Corporate Social Responsibility – How do Online Betting Sites Stay Responsible?
Despite those who may bend the rules, sites today have to commit to corporate social responsibility (CSR) to protect their customers.
Since the new Gambling Act came into force last year, there has been a review into gambling advertising rules. A four-strand review of advertising is being undertaken, with a Remote Gambling Association (RGA) to make regular recommendations to the Government on the suitability of advertising after the 9pm watershed.
In addition, the Committee of Advertising Practice and the Broadcast Committee of Advertising Practice will “evaluate the latest evidence in relation to gambling advertising and problem gambling to consider what regulatory implications arise as a result.”
Broadly defined, CSR is what the public expects of businesses.
Can The Industry Be Socially Responsible?
In a survey by ResearchGate.net, entitled ‘Can An Industry Be Socially Responsible If Its Products Harm Consumers? The Case of Online Gambling’ the paper’s authors took 209 student online gamblers who took part in the survey, and analysed their online gambling habits.
What the survey found was that problem gambling was specifically related to time spent on the Internet, drinking and the accessibility of online gambling.
The paper’s authors, Mirella Yani-de-Soriano and Shumaila Yousafzai, argued that, “companies in this controversial sector cannot reach the higher level of CSR achieved by other industries.

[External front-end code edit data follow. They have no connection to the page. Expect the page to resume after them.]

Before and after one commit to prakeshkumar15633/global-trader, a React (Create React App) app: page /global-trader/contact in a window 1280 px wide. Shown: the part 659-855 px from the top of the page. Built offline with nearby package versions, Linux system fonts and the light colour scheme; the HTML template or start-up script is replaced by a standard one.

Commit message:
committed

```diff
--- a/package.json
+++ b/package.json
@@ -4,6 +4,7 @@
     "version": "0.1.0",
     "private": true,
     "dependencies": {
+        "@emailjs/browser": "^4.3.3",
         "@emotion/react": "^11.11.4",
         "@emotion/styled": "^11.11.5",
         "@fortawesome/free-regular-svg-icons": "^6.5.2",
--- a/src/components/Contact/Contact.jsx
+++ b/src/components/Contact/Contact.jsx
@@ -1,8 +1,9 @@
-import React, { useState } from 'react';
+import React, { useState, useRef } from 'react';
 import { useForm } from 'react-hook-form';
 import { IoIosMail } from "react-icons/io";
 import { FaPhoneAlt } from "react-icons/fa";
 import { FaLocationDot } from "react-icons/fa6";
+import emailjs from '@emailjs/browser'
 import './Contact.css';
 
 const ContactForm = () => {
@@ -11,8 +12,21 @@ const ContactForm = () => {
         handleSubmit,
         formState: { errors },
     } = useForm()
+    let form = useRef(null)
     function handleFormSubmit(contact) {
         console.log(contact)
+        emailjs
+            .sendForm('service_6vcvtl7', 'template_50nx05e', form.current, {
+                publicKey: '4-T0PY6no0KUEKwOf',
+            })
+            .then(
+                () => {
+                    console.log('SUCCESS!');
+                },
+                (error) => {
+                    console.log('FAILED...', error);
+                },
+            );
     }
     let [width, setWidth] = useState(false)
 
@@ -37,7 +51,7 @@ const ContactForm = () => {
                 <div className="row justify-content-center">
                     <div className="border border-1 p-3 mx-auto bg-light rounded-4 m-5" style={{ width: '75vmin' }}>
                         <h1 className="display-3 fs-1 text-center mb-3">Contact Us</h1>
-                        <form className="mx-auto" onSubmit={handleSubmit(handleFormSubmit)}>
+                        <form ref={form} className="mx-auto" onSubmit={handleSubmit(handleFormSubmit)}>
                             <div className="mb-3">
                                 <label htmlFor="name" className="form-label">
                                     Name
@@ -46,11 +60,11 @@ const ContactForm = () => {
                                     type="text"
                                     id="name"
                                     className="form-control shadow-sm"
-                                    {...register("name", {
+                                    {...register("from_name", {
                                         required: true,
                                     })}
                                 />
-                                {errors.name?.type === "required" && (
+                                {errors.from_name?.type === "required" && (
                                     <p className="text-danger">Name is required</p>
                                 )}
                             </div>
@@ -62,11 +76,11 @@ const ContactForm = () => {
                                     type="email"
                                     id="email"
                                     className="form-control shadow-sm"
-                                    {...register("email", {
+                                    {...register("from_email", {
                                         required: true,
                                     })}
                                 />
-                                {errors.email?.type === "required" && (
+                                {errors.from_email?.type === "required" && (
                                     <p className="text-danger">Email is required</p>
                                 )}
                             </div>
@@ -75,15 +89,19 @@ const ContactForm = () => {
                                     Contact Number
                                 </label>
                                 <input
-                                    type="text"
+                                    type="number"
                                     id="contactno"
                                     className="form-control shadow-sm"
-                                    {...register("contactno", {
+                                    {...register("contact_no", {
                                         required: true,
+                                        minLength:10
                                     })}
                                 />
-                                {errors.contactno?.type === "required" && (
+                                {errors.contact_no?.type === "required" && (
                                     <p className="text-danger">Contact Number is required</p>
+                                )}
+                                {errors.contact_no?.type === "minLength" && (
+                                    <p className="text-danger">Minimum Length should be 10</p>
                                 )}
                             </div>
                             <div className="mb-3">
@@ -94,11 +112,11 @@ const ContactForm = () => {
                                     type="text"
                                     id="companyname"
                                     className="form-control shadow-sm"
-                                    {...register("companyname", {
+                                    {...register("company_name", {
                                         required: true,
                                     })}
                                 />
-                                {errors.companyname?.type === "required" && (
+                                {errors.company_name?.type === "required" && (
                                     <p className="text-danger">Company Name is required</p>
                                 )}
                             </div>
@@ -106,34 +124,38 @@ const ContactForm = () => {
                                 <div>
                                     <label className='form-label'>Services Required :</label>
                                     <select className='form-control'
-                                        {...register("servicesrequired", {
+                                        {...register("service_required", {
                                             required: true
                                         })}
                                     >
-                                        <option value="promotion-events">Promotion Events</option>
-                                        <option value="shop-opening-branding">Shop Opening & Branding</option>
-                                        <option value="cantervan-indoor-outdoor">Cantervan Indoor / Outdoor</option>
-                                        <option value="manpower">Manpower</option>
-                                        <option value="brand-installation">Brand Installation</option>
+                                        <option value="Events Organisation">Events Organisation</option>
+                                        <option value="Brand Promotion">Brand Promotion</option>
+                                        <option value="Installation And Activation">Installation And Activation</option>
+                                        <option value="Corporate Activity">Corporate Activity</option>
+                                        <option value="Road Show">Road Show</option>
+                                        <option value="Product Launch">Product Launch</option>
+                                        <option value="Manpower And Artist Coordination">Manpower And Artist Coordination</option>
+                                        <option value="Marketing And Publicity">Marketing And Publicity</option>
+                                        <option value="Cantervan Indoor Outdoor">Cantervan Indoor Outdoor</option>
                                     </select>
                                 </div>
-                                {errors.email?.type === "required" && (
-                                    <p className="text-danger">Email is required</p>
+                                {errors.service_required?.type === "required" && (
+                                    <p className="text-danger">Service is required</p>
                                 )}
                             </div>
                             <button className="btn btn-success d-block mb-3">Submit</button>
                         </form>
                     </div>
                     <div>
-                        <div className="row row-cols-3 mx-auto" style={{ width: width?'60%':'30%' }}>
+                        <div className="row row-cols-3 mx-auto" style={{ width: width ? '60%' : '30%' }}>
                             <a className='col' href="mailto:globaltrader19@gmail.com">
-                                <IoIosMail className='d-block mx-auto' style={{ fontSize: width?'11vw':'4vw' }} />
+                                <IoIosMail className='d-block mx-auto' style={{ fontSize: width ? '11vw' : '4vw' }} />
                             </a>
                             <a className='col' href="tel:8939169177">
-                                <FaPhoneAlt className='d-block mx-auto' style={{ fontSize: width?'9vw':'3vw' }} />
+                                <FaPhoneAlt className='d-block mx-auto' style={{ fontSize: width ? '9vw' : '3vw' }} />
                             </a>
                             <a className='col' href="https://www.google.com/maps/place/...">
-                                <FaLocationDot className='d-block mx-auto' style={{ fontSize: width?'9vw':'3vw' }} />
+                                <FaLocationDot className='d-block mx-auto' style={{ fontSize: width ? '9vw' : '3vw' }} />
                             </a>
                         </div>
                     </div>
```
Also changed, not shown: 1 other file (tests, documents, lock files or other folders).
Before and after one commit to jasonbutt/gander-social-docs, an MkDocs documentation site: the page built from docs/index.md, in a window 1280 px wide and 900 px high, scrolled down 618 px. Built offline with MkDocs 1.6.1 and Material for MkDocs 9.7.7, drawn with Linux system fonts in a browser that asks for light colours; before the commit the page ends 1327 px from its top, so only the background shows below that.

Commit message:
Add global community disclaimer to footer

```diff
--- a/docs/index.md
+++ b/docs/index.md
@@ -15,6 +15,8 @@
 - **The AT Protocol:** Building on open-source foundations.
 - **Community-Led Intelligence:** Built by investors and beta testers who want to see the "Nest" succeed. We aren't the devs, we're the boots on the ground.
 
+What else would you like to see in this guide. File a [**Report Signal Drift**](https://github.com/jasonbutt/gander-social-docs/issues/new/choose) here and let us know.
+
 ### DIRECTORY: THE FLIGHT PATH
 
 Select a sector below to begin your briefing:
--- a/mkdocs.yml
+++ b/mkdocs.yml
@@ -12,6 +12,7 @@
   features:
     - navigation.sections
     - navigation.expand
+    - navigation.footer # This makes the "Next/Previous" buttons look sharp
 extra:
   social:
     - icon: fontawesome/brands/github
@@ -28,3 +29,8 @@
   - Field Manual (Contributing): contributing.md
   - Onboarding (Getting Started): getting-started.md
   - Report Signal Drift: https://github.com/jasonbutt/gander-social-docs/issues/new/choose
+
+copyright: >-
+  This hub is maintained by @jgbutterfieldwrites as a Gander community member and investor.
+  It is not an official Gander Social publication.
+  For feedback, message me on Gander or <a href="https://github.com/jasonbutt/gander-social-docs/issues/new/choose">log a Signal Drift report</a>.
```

“As online gambling companies must be responsible for the harm related to their activities, we suggest that CSR policies should be fully implemented, monitored and clearly reported.”
In addition, “all forms of advertising should be reduced substantially; and unfair or misleading promotional techniques should be banned.”
As problem gambling is a “health issue”, harm related to gambling, the report concludes, is a public health issue.
Gambling Companies’ Duties
Under the 2005 Gambling Act, three key licensing objectives are practised by major online sites today: keeping crime out of gambling, protecting children and the vulnerable, and making gambling fair.
Some of the big firms have formed “Corporate Responsibility Committees” or similar bodies to ensure a level playing field, while many sites also donate to charitable causes.
Responsible gambling practises can cover various areas, such as allowing gamblers to apply deposit limits, employ self-exclusion tools and giving staff specialist training in assisting customers who may have a problem.
Respectable sites will also list phone numbers and addresses for Problem Gambling organisations like Gamblers Anonymous and gamcare.
A Growth In Responsibility
But for all the Health Lottery scares, and the dramatic rise of availability, the growth in the industry has arguably seen a rise in responsibility too.
In fact, as highlighted in academic studies – such as research done by the Cass Business School in London – some commercial gambling operators are starting to collaborate with academics to advance research into problem gambling.
The majority of online gambling sites have to adhere to a strict set of criteria in terms of advertising and a duty to their players.
Arguably the industry has gotten more stringent in the way it oversees any possible abuses by firms. As more people gamble, especially those new to gaming, companies are under even more pressure to be seen to be socially responsible. That’s why we will see even more charity enterprise, more academic partnerships, and – at least, in the long-term – a more responsible approach to problem gambling.
Of course, as more gambling sites appear, the bonus offers and deposit promotions will continue to multiply as sites fight for new customers. The bet365 and Health Lottery stories may well be repeated in 2015.
The hunt for short-term profits may well unearth scandals from companies keen to cut corners who don’t see player protection as conducive to earning a quick buck, but online customers are far more savvy these days.
As long as knowledgeable, paying gamblers care about a safe and fair environment to play in, we should see the companies towing the line.